This section will highlight some issues relating to safety around the home.



A recent Washington Post article reported that two-thirds of DC homes tested exceed EPA limits for lead in tap water. One home tested 36 times the EPA limit. Of particular concern is that the reason for this was not known.

Here's some helpful information from the EPA:

Q: How can I tell if my water contains too much lead?

A: You should have your water tested for lead. Testing costs between $20 and $100. Since you cannot see, taste, or smell lead dissolved in water, testing is the only sure way of telling whether or not there are harmful quantities of lead in your drinking water. You should be particularly suspicious if your home has lead pipes (lead is a dull gray metal that is soft enough to be easily scratched with a house key), if you see signs of corrosion (frequent leaks, rust-colored water, stained dishes or laundry, or if your non-plastic plumbing is less than five years old. Your water supplier may have useful information, including whether or not the service connector used in your home or area is made of lead. Testing is especially important in high-rise buildings where flushing might not work.

Q: How do I have my water tested?

A: Water samples from the tap will have to be collected and sent to a qualified laboratory for analysis. Contact your local water utility or your local health department for information and assistance. In some instances, these authorities will test your tap water for you, or they can refer you to a qualified laboratory. You may find a qualified testing company under 'Laboratories" in the yellow pages of your telephone directory. You should be sure that the lab you use has been approved by your state or by EPA as being able to analyze drinking water samples for lead contamination. To find out which labs are qualified, contact your state or local department of the environment or health.

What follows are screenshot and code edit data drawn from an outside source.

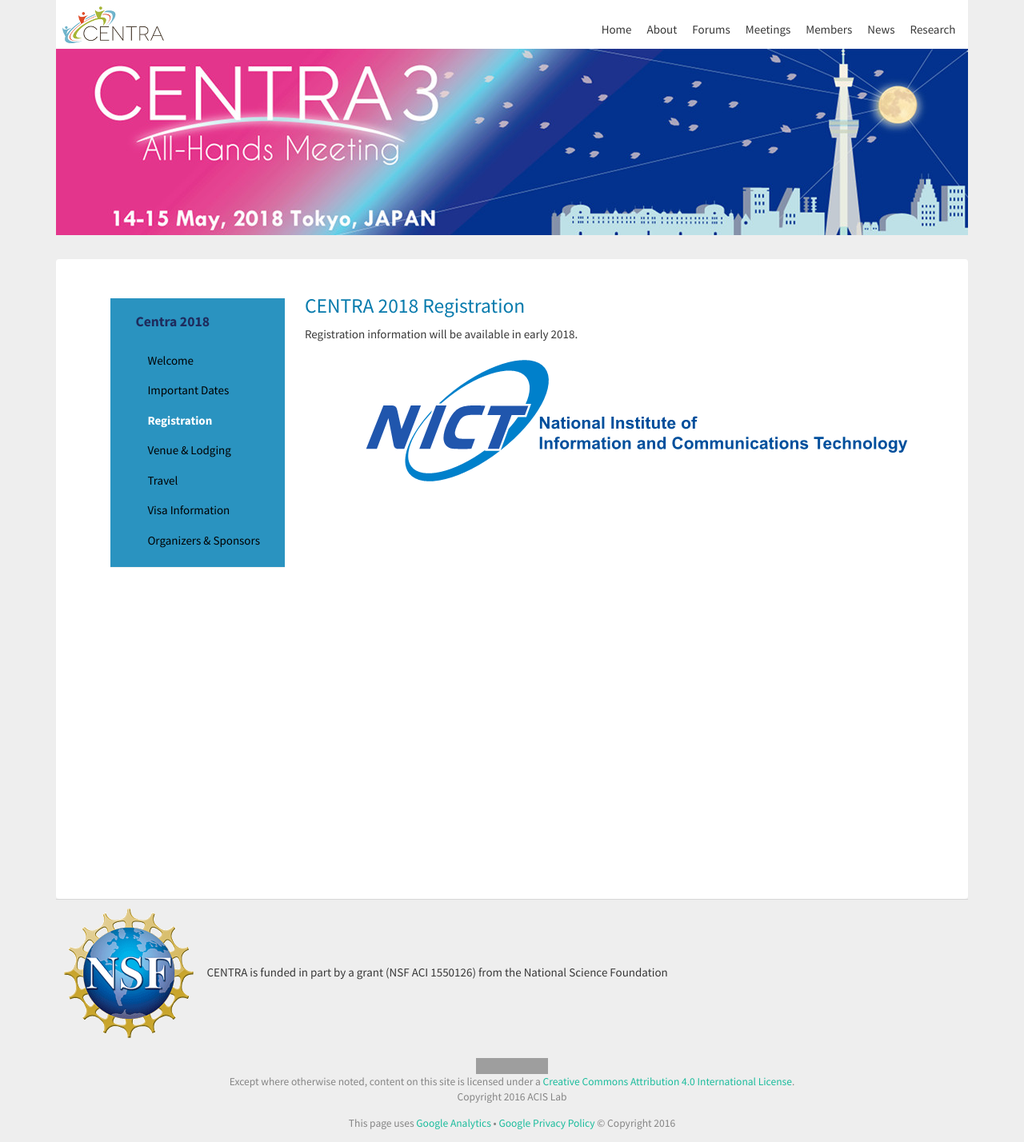
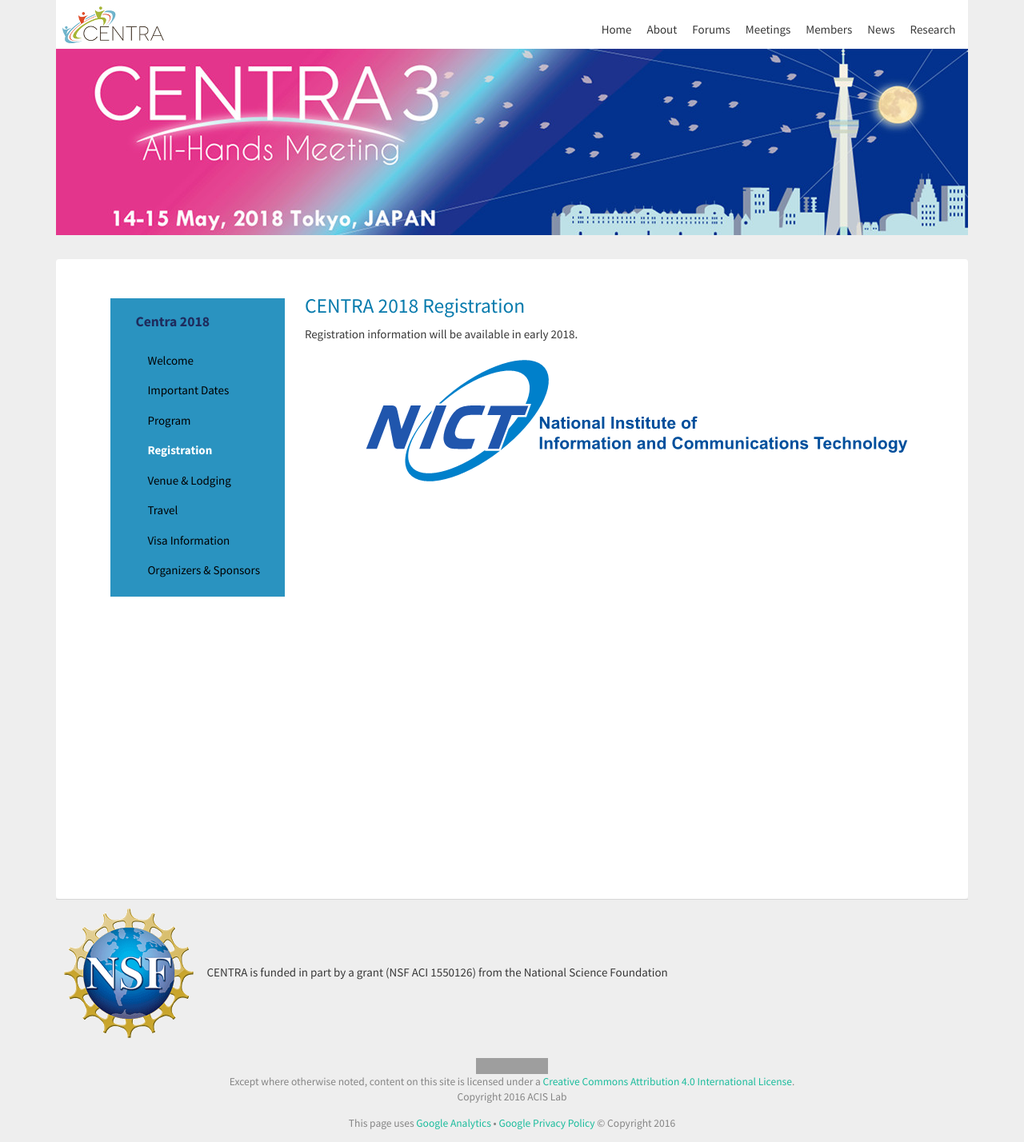
Before and after one commit to hmchou56/centra8, a Jekyll site: the page built from centra3/registration.md, in a window 1280 px wide. Shown: the whole page at 80% size. Built offline with Jekyll 4.4.1, drawn with Linux system fonts in a browser that asks for light colours; nearby versions of some CDN libraries; grey boxes are pictures that could not be loaded.

Commit message:
added program.html

```diff
--- a/_includes/centra3combinedmenu.html
+++ b/_includes/centra3combinedmenu.html
@@ -106,6 +106,7 @@
 				<ul class="centra_meeting_menu_sub">
 					<li {% if page.url == '/centra3/' %} class="{{ submenuitem | append:'_selected'}}" {% else %} class=" {{ submenuitem }}" {% endif %}><a href="/centra3/">Welcome</a></li>
 					<li {% if page.url contains '/centra3/news.html' %} class="{{ submenuitem | append:'_selected'}}" {% else %} class=" {{ submenuitem }}" {% endif %}><a href="/centra3/news.html">Important Dates</a></li>
+					<li {% if page.url contains '/centra3/program.html' %} class="{{ submenuitem | append:'_selected'}}" {% else %} class=" {{ submenuitem }}" {% endif %}><a href="/centra3/program.html">Program</a></li>
 					<li {% if page.url contains '/centra3/registration.html' %} class="{{ submenuitem | append:'_selected'}}" {% else %} class=" {{ submenuitem }}" {% endif %}><a href="/centra3/registration.html">Registration</a></li>
 					<li {% if page.url contains '/centra3/venue.html' %} class="{{ submenuitem | append:'_selected'}}" {% else %} class=" {{ submenuitem }}" {% endif %}><a href="/centra3/venue.html">Venue & Lodging</a></li>
 					<li {% if page.url contains '/centra3/travel.html' %} class="{{ submenuitem | append:'_selected'}}" {% else %} class=" {{ submenuitem }}" {% endif %}><a href="/centra3/travel.html">Travel</a></li>
```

Q: What are the testing procedures?

A: Arrangements for sample collection will vary. A few laboratories will send a trained technician to take the samples; but in most cases, the lab will provide sample containers along with instructions as to how you should draw your own tap-water samples. If you collect the samples yourself, make sure you follow the lab's instructions exactly. Otherwise, the results might not be reliable. Make sure that the laboratory is following EPA's water sampling and analysis procedures. Be certain to take a "first draw" and a "fully flushed" sample.

 

While it's best to have a professional test for lead, you may want to get an initial idea of your home's lead levels with a home water test kit. One supplier of home water test kits is Watersafe.

 

Resources:

NSF International - certifies water filters (look for the NSF seal on the filter package)

National Lead Information Center 1(800) 424-LEAD [5323] (Monday through Friday, 9:00 am to 7:00 PM eastern time, except Federal holidays)

 



 

 

Filters That Get the Lead Out (washingtonpost.com)

D.C. Water And Sewer Authority

Map of approximate lead service lines locations in DC

Searchable database of 6,100  homes tested (look for the searchbox on the right side of the page).